Ready to open: UOW Malaysia KDU Penang University College staff member sanitising a computer lab as they prepare to reopen for physical classes at Anson Road. — LIM BENG TATT/The Star

GEORGE TOWN: Many institutions of higher learning are taking cautious steps in offering physical classes.

UOW Malaysia KDU deputy vice-chancellor (academic) Prof Dr Hon Wei Min said it was not going to force the matter.

“We know the sentiment.
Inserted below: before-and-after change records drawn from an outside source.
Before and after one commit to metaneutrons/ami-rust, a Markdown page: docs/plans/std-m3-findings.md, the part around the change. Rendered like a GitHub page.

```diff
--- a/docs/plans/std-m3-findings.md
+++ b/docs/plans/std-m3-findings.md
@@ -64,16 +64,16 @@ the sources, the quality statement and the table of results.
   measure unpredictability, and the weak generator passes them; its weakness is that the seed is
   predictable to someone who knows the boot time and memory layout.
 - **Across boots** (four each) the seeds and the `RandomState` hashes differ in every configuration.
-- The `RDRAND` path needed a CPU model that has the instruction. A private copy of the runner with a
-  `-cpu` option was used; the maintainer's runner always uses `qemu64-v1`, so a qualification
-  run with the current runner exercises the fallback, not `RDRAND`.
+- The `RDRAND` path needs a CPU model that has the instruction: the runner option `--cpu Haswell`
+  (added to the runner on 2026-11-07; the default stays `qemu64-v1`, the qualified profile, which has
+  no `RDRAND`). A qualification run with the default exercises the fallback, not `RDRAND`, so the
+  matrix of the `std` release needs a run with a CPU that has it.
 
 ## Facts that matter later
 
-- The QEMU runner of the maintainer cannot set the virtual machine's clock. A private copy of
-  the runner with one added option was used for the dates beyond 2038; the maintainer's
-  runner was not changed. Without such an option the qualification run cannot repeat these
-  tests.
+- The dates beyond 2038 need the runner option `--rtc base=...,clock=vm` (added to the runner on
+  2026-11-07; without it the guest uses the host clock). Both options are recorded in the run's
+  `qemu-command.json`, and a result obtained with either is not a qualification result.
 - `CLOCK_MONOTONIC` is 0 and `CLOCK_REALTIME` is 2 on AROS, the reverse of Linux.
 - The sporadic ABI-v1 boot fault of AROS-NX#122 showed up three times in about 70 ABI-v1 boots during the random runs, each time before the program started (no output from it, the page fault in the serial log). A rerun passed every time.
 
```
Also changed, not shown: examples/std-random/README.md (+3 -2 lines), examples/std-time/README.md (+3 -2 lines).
Some want to come back for physical classes while others prefer online lessons,” she said.

She added that the institution would cater to both “as there are some who need face-to-face classes, while there are others who are apprehensive.”
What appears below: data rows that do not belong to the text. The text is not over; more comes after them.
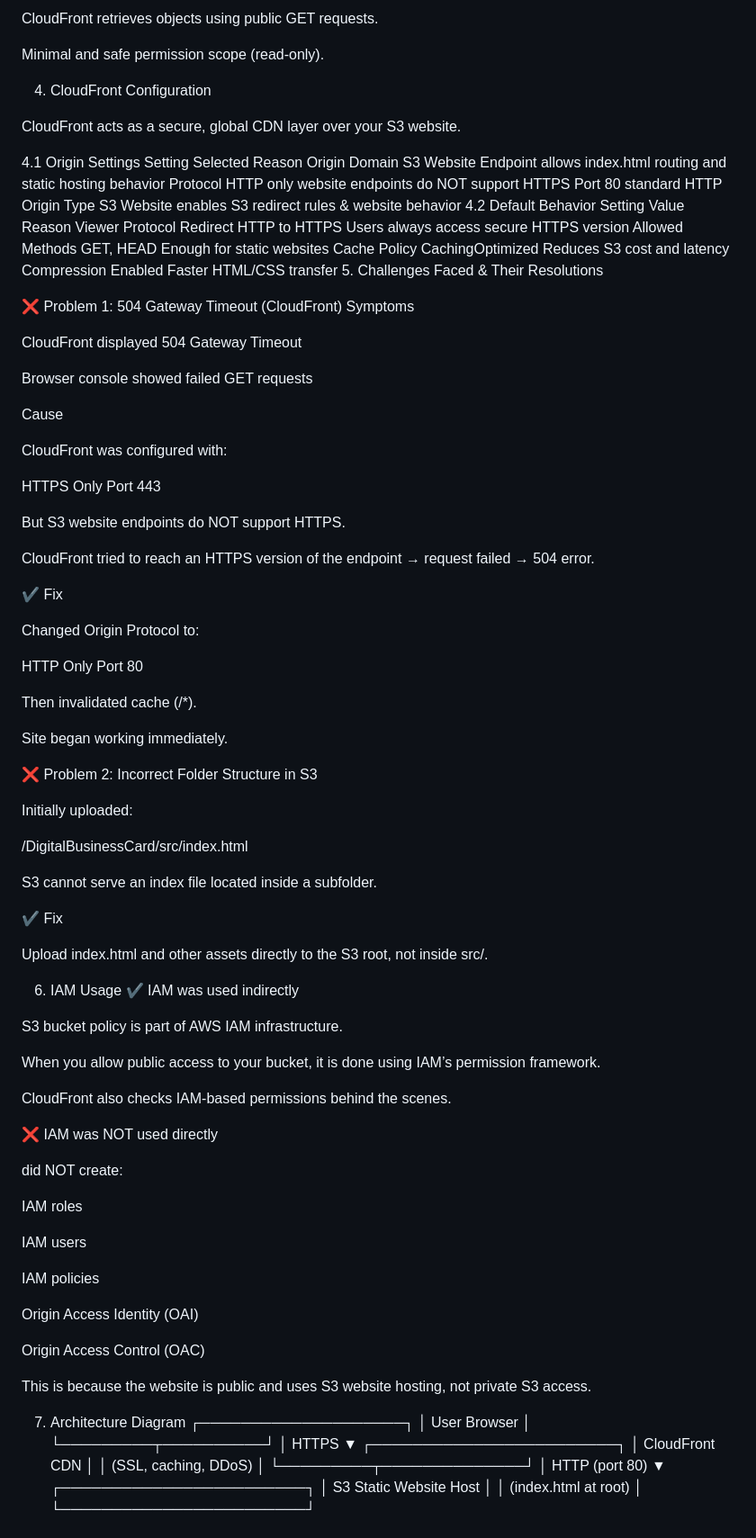
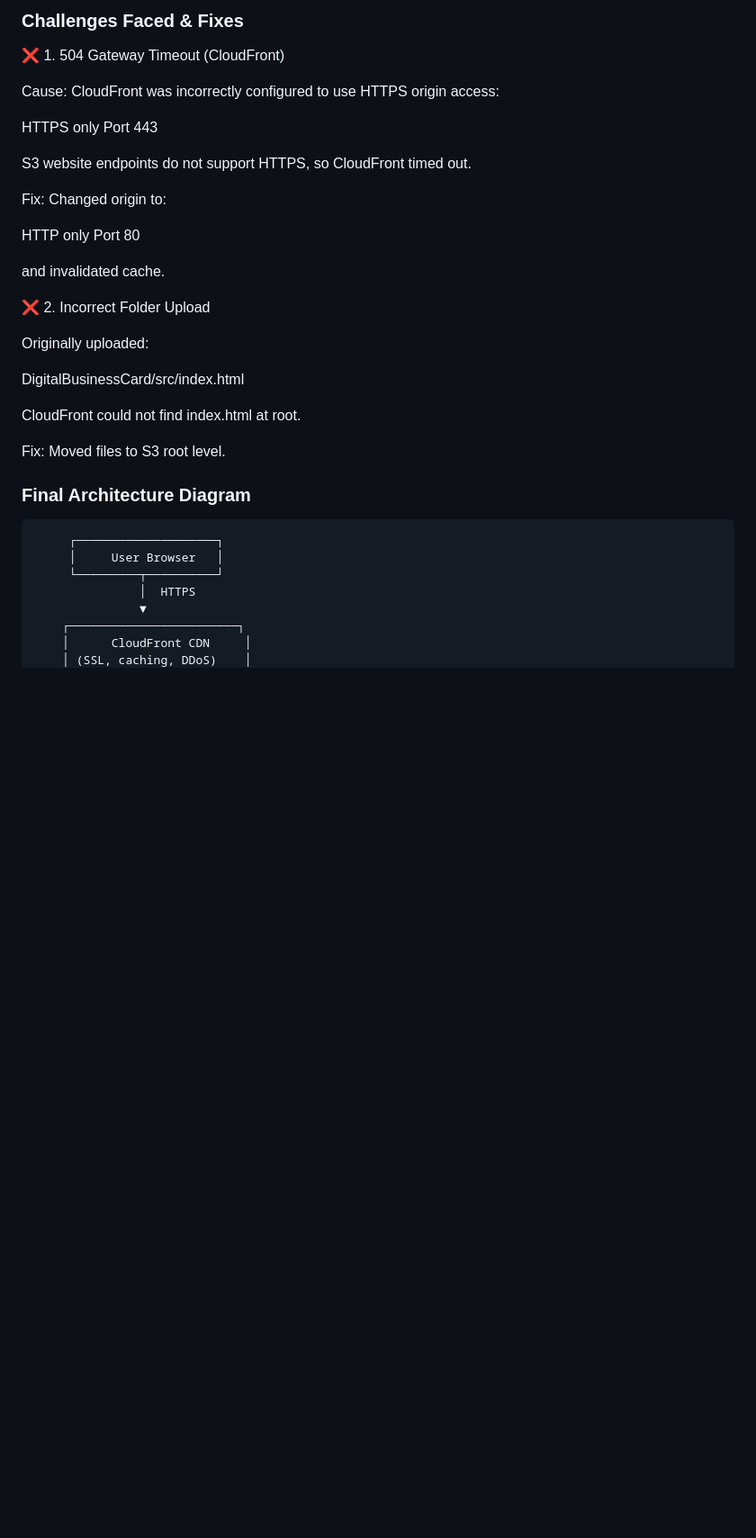
Before and after one commit to purple-black/AWS-Static-Website-Hosting---Digital-Business-Card, a Markdown page: README.md, the part around one of its changes. Shown at 90% size. Drawn GitHub-style; blank space fills up the shorter version.

```diff
--- a/README.md
+++ b/README.md
@@ -71,96 +96,38 @@ S3 static websites require public GET access.
 
-CloudFront retrieves objects using public GET requests.
+### **Challenges Faced & Fixes**
+❌ 1. 504 Gateway Timeout (CloudFront)
 
-Minimal and safe permission scope (read-only).
+Cause:
+CloudFront was incorrectly configured to use HTTPS origin access:
 
-4. CloudFront Configuration
-
-CloudFront acts as a secure, global CDN layer over your S3 website.
-
-4.1 Origin Settings
-Setting	Selected	Reason
-Origin Domain	S3 Website Endpoint	allows index.html routing and static hosting behavior
-Protocol	HTTP only	website endpoints do NOT support HTTPS
-Port	80	standard HTTP
-Origin Type	S3 Website	enables S3 redirect rules & website behavior
-4.2 Default Behavior
-Setting	Value	Reason
-Viewer Protocol	Redirect HTTP to HTTPS	Users always access secure HTTPS version
-Allowed Methods	GET, HEAD	Enough for static websites
-Cache Policy	CachingOptimized	Reduces S3 cost and latency
-Compression	Enabled	Faster HTML/CSS transfer
-5. Challenges Faced & Their Resolutions
-
-❌ Problem 1: 504 Gateway Timeout (CloudFront)
-Symptoms
-
-CloudFront displayed 504 Gateway Timeout
-
-Browser console showed failed GET requests
-
-Cause
-
-CloudFront was configured with:
-
-HTTPS Only
+HTTPS only
 Port 443
 
 
-But S3 website endpoints do NOT support HTTPS.
+S3 website endpoints do not support HTTPS, so CloudFront timed out.
 
-CloudFront tried to reach an HTTPS version of the endpoint → request failed → 504 error.
+Fix:
+Changed origin to:
 
-✔ Fix
-
-Changed Origin Protocol to:
-
-HTTP Only
+HTTP only
 Port 80
 
 
-Then invalidated cache (/*).
+and invalidated cache.
 
-Site began working immediately.
+❌ 2. Incorrect Folder Upload
 
-❌ Problem 2: Incorrect Folder Structure in S3
+Originally uploaded:
 
-Initially uploaded:
-
-/DigitalBusinessCard/src/index.html
+DigitalBusinessCard/src/index.html
 
 
-S3 cannot serve an index file located inside a subfolder.
+CloudFront could not find index.html at root.
 
-✔ Fix
+Fix:
+Moved files to S3 root level.
 
-Upload index.html and other assets directly to the S3 root, not inside src/.
-
-6. IAM Usage
-✔ IAM was used indirectly
-
-S3 bucket policy is part of AWS IAM infrastructure.
-
-When you allow public access to your bucket, it is done using IAM’s permission framework.
-
-CloudFront also checks IAM-based permissions behind the scenes.
-
-❌ IAM was NOT used directly
-
-did NOT create:
-
-IAM roles
-
-IAM users
-
-IAM policies
-
-Origin Access Identity (OAI)
-
-Origin Access Control (OAC)
-
-This is because the website is public and uses S3 website hosting, not private S3 access.
-
-7. Architecture Diagram
+### **Final Architecture Diagram**
          ┌────────────────────┐
          │     User Browser   │
          └─────────┬──────────┘
```
Also changed, not shown: other parts of README.md (+58 -33 lines).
“We are definitely more prepared than we were last year, but we will take it slow and only consider fully reopening next year when more people have been fully vaccinated,” she said.

On Sept 5, Bernama quoted Higher Education Minister Datuk Seri Dr Noraini Ahmad as saying that the government is planning to allow students of higher learning institutions to return to campus for the 2021-2022 academic session starting next month, after being fully vaccinated.
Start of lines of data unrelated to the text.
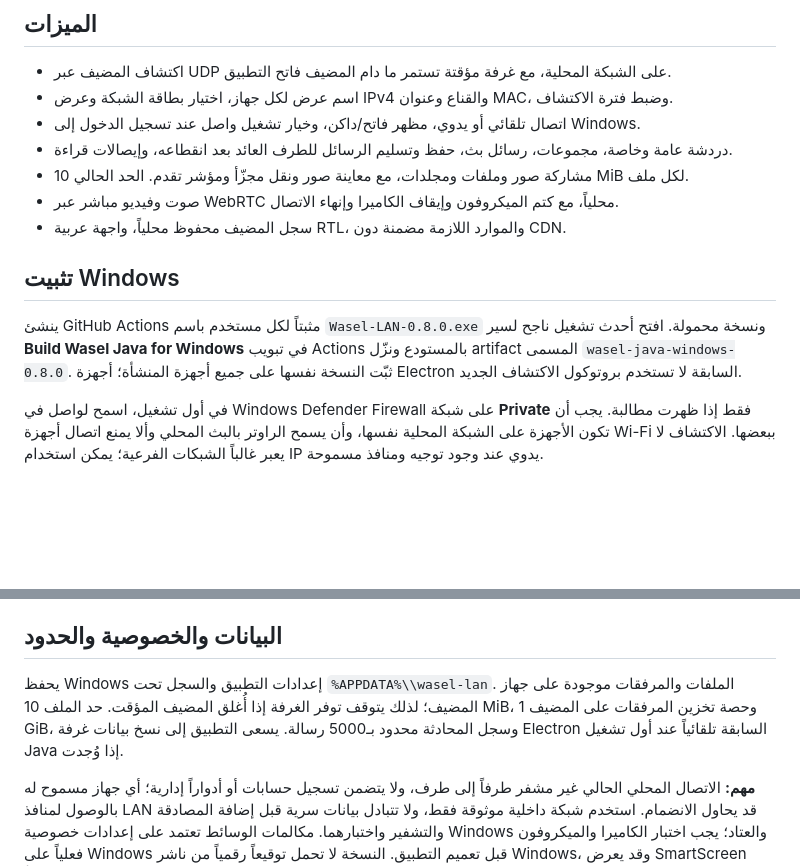
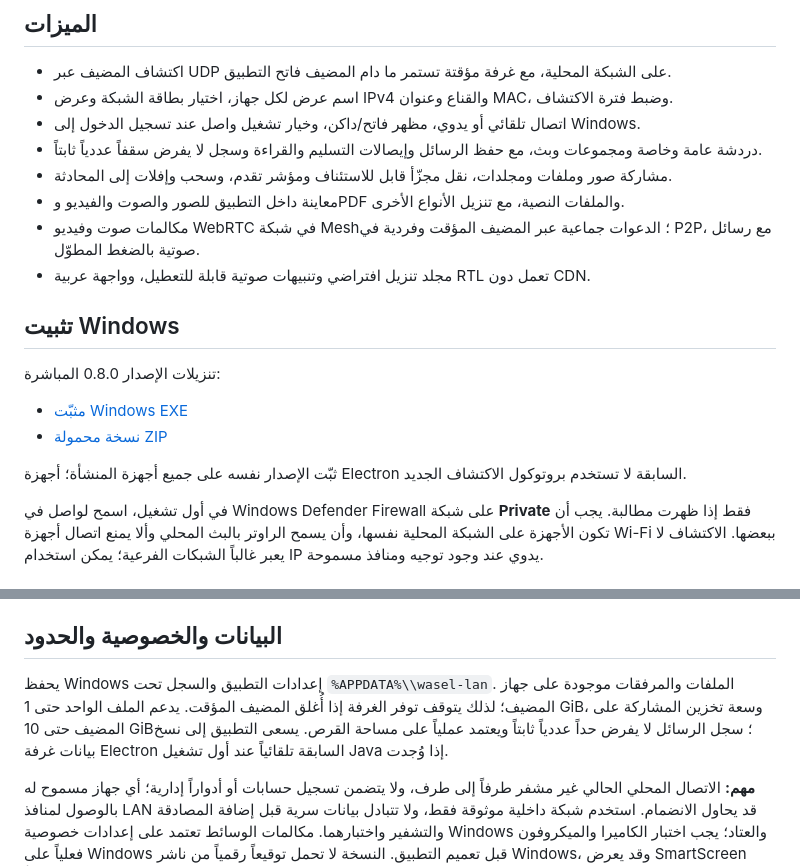
Before and after one commit to myhyy9541-dev/Principles-1-, a Markdown page: README.md, 2 parts joined by grey strips. GitHub-like rendering; blank space fills up the shorter version.

Commit message:
Document Wasel 0.8.0 direct downloads

```diff
--- a/README.md
+++ b/README.md
@@ -9,14 +9,20 @@
 - اكتشاف المضيف عبر UDP على الشبكة المحلية، مع غرفة مؤقتة تستمر ما دام المضيف فاتح التطبيق.
 - اسم عرض لكل جهاز، اختيار بطاقة الشبكة وعرض IPv4 والقناع وعنوان MAC، وضبط فترة الاكتشاف.
 - اتصال تلقائي أو يدوي، مظهر فاتح/داكن، وخيار تشغيل واصل عند تسجيل الدخول إلى Windows.
-- دردشة عامة وخاصة، مجموعات، رسائل بث، حفظ وتسليم الرسائل للطرف العائد بعد انقطاعه، وإيصالات قراءة.
-- مشاركة صور وملفات ومجلدات، مع معاينة صور ونقل مجزّأ ومؤشر تقدم. الحد الحالي 10 MiB لكل ملف.
-- صوت وفيديو مباشر عبر WebRTC محلياً، مع كتم الميكروفون وإيقاف الكاميرا وإنهاء الاتصال.
-- سجل المضيف محفوظ محلياً، واجهة عربية RTL، والموارد اللازمة مضمنة دون CDN.
+- دردشة عامة وخاصة ومجموعات وبث، مع حفظ الرسائل وإيصالات التسليم والقراءة وسجل لا يفرض سقفاً عددياً ثابتاً.
+- مشاركة صور وملفات ومجلدات، نقل مجزّأ قابل للاستئناف ومؤشر تقدم، وسحب وإفلات إلى المحادثة.
+- معاينة داخل التطبيق للصور والصوت والفيديو وPDF والملفات النصية، مع تنزيل الأنواع الأخرى.
+- مكالمات صوت وفيديو WebRTC في شبكة Mesh؛ الدعوات جماعية عبر المضيف المؤقت وفردية في P2P، مع رسائل صوتية بالضغط المطوّل.
+- مجلد تنزيل افتراضي وتنبيهات صوتية قابلة للتعطيل، وواجهة عربية RTL تعمل دون CDN.
 
 ## تثبيت Windows
 
-ينشئ GitHub Actions مثبتاً لكل مستخدم باسم `Wasel-LAN-0.8.0.exe` ونسخة محمولة. افتح أحدث تشغيل ناجح لسير **Build Wasel Java for Windows** في تبويب Actions بالمستودع ونزّل artifact المسمى `wasel-java-windows-0.8.0`. ثبّت النسخة نفسها على جميع أجهزة المنشأة؛ أجهزة Electron السابقة لا تستخدم بروتوكول الاكتشاف الجديد.
+تنزيلات الإصدار 0.8.0 المباشرة:
+
+- [مثبّت Windows EXE](https://github.com/myhyy9541-dev/Principles-1-/releases/download/v0.8.0/Wasel-LAN-0.8.0.exe)
+- [نسخة محمولة ZIP](https://github.com/myhyy9541-dev/Principles-1-/releases/download/v0.8.0/Wasel-LAN-0.8.0-portable.zip)
+
+ثبّت الإصدار نفسه على جميع أجهزة المنشأة؛ أجهزة Electron السابقة لا تستخدم بروتوكول الاكتشاف الجديد.
 
 في أول تشغيل، اسمح لواصل في Windows Defender Firewall على شبكة **Private** فقط إذا ظهرت مطالبة. يجب أن تكون الأجهزة على الشبكة المحلية نفسها، وأن يسمح الراوتر بالبث المحلي وألا يمنع اتصال أجهزة Wi-Fi ببعضها. الاكتشاف لا يعبر غالباً الشبكات الفرعية؛ يمكن استخدام IP يدوي عند وجود توجيه ومنافذ مسموحة.
 
@@ -33,7 +39,7 @@ mvn package
 
 ## البيانات والخصوصية والحدود
 
-يحفظ Windows إعدادات التطبيق والسجل تحت `%APPDATA%\\wasel-lan`. الملفات والمرفقات موجودة على جهاز المضيف؛ لذلك يتوقف توفر الغرفة إذا أُغلق المضيف المؤقت. حد الملف 10 MiB، وحصة تخزين المرفقات على المضيف 1 GiB، وسجل المحادثة محدود بـ5000 رسالة. يسعى التطبيق إلى نسخ بيانات غرفة Electron السابقة تلقائياً عند أول تشغيل Java إذا وُجدت.
+يحفظ Windows إعدادات التطبيق والسجل تحت `%APPDATA%\\wasel-lan`. الملفات والمرفقات موجودة على جهاز المضيف؛ لذلك يتوقف توفر الغرفة إذا أُغلق المضيف المؤقت. يدعم الملف الواحد حتى 1 GiB، وسعة تخزين المشاركة على المضيف حتى 10 GiB؛ سجل الرسائل لا يفرض حداً عددياً ثابتاً ويعتمد عملياً على مساحة القرص. يسعى التطبيق إلى نسخ بيانات غرفة Electron السابقة تلقائياً عند أول تشغيل Java إذا وُجدت.
 
 **مهم:** الاتصال المحلي الحالي غير مشفر طرفاً إلى طرف، ولا يتضمن تسجيل حسابات أو أدواراً إدارية؛ أي جهاز مسموح له بالوصول لمنافذ LAN قد يحاول الانضمام. استخدم شبكة داخلية موثوقة فقط، ولا تتبادل بيانات سرية قبل إضافة المصادقة والتشفير واختبارهما. مكالمات الوسائط تعتمد على إعدادات خصوصية Windows والعتاد؛ يجب اختبار الكاميرا والميكروفون فعلياً على Windows قبل تعميم التطبيق. النسخة لا تحمل توقيعاً رقمياً من ناشر Windows، وقد يعرض SmartScreen تحذيراً.
 
```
Prof Hon said it currently has physical classes for culinary and nursing students, but this involved only a small group of people.

“And those teaching them are fully vaccinated.

“The lessons are held one-shot without days in between and we ensure strict SOP (standard operating procedure) compliance,” she said, adding that the institution would also emphasise proper ventilation.

“Currently, a laboratory that can cater to 25 students is only permitted to have 12 at any one time.

“We reduce the capacity to ensure it is not a crowded environment,” she said.

INTI International College Penang chief executive Hemalatha Murugiah said, “We will allow students to return to campus in phases and based on priorities, such as for those in their final year, or new students who have not been to campus since last year.”

“With strict SOP and cooperation from staff and students in adhering to the guidelines, we should be able to gradually restart physical classes.

“Priority will be given to those who require the use of hardware and infrastructure on campus.”

She cited the hospitality and culinary arts programmes that require proper kitchen and other facilities for teaching and learning purposes.

Hemalatha said INTI would open to fully vaccinated students and staff when permitted, with the exception of students who are sitting for the CAIE (Cambridge Assessment International Education) A Level examinations.

“A special task force has been set up to manage the international examination on campus in accordance with the guidelines.

“The student capacity on campus will be maintained at a maximum of 50% from now until the end of the year,” she added.

She said they had also created a contact tracing mechanism that requires students to scan in before they use any facility on campus.

Article type: metered
User Type: anonymous web
User Status:
Campaign ID: 46
Cxense type: free
User access status: 3
Join our Telegram channel to get our Evening Alerts and breaking news highlights

Next In Nation

28 evacuated after landslide at Kemensah Heights
Covid-19: Travellers to Langkawi can reschedule flights, hotel accommodations, says Nancy
Gyms now allowed to open subject to SOPs, Youth and Sports Minister announces
500kg croc captured at Bagan Ajam jetty
Penang allows congregational prayers based on mosque capacity from Saturday (Sept 18) for fully vaccinated
Health DG: Four Covid-19 cases detected after screenings of those leaving for Langkawi
Syed Saddiq issued letter of demand over allegations to destabilise Bersatu
TMJ: Johor Covid-19 task force to improve system used to screen, isolate, monitor and treat patients
Sabah needs full RM480mil allocation for flood mitigation, says Kitingan
Setting-up isolation centre for entry of foreign workers a right move to ease shortage of workers, says ACCCIM

Stories You'll Enjoy